[The Luton News: Thursday, June 26th, 1919]
A serious situation has arisen locally with regard to fire insurance owing to the attitude adopted by the offices concerned. In consequence of several big fires – one at St Albans and others at Luton – the claims made by the staple industry have been out of all proportion to the premiums paid, and the official view is taken that the risks have been immensely increased by the smoking habit which has largely developed since the war.
The result is that premiums are already being doubled, or thereabouts; they may be quadrupled in the not distant future, and if smoking in the warehouses and factories is not stopped, some of the offices may decline to renew the policies at any price.
We do not know to what extent the carelessness of smokers has been responsible for fires in this neighbourhood, but the materials used in the straw trade are necessarily of a very inflammable nature, and it is quite conceivable that an unextinguished match or a cigarette end thrown on the floor might lead to heavy claims upon the insurance companies.
Faced with the conditions laid down by the fir offices, local manufacturers have only one course open to them, and that is to prevent smoking on their premises.

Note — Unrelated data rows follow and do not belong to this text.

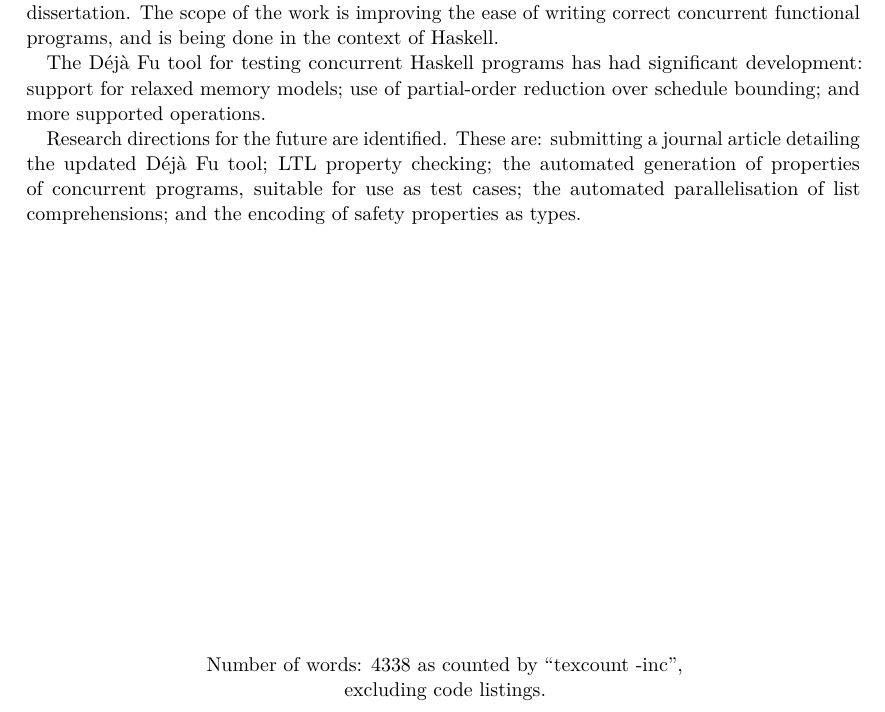
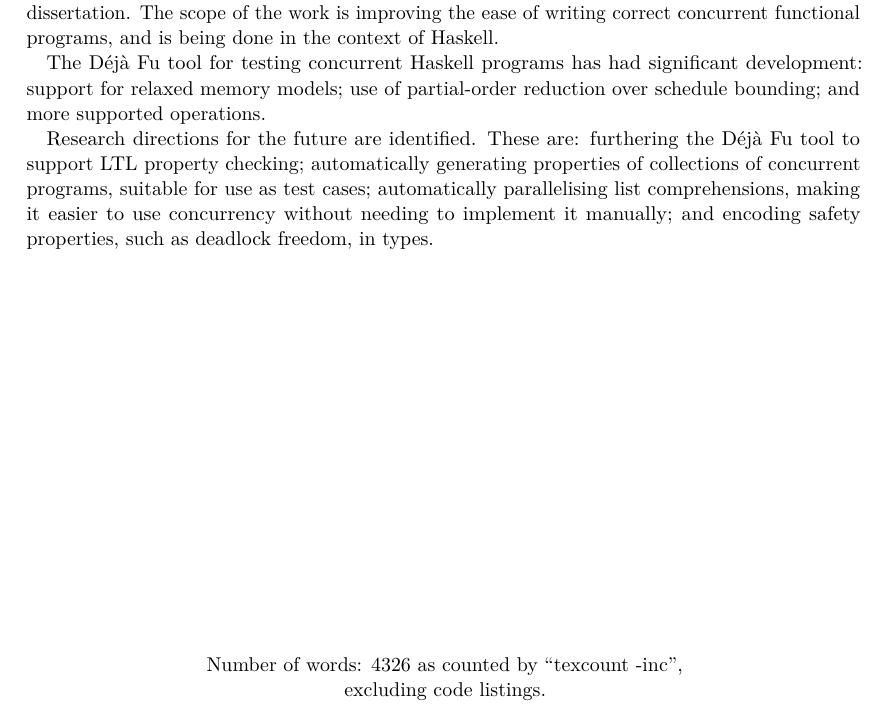
Before and after one commit to barrucadu/phd, a LaTeX thesis (progress-report/report.tex, which reads progress-report/abstract.tex): part of page 1 of 15, cut so that both start at the same text. Compiled offline with pdfLaTeX.

Commit message:
Ana feedback

```diff
--- a/progress-report/abstract.tex
+++ b/progress-report/abstract.tex
@@ -9,8 +9,9 @@ partial-order reduction over schedule bounding; and more supported
 operations.
 
 Research directions for the future are identified. These are:
-submitting a journal article detailing the updated \dejafu{} tool; LTL
-property checking; the automated generation of properties of
-concurrent programs, suitable for use as test cases; the automated
-parallelisation of list comprehensions; and the encoding of safety
-properties as types.
+furthering the \dejafu{} tool to support LTL property checking;
+automatically generating properties of collections of concurrent
+programs, suitable for use as test cases; automatically parallelising
+list comprehensions, making it easier to use concurrency without
+needing to implement it manually; and encoding safety properties, such
+as deadlock freedom, in types.
--- a/progress-report/report.tex
+++ b/progress-report/report.tex
@@ -123,7 +123,7 @@ University of York}\\[0.25cm]
 
 \vfill
 \begin{center}
-Number of words: 4338 as counted by ``texcount -inc'',\\
+Number of words: 4326 as counted by ``texcount -inc'',\\
 excluding code listings.
 \end{center}
 \end{titlepage}
```
Also changed, not shown: progress-report/introduction/preamble.tex (+12 -9 lines).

Doubtless it will seem a hardship to those to whom the habit has become a sort of second nature, but even in their case it may prove to be a blessing in disguise.
Whatever may be said about smoking in moderation, there can be no question that excessive smoking is likely to be prejudicial to health, and men who smoke at work are not likely to refrain from it in their leisure hours.
A meeting of hat trade representatives at the offices of the Luton Chamber of Commerce on Monday, June 23rd, decided unanimously that smoking should be absolutely prohibited during working hours.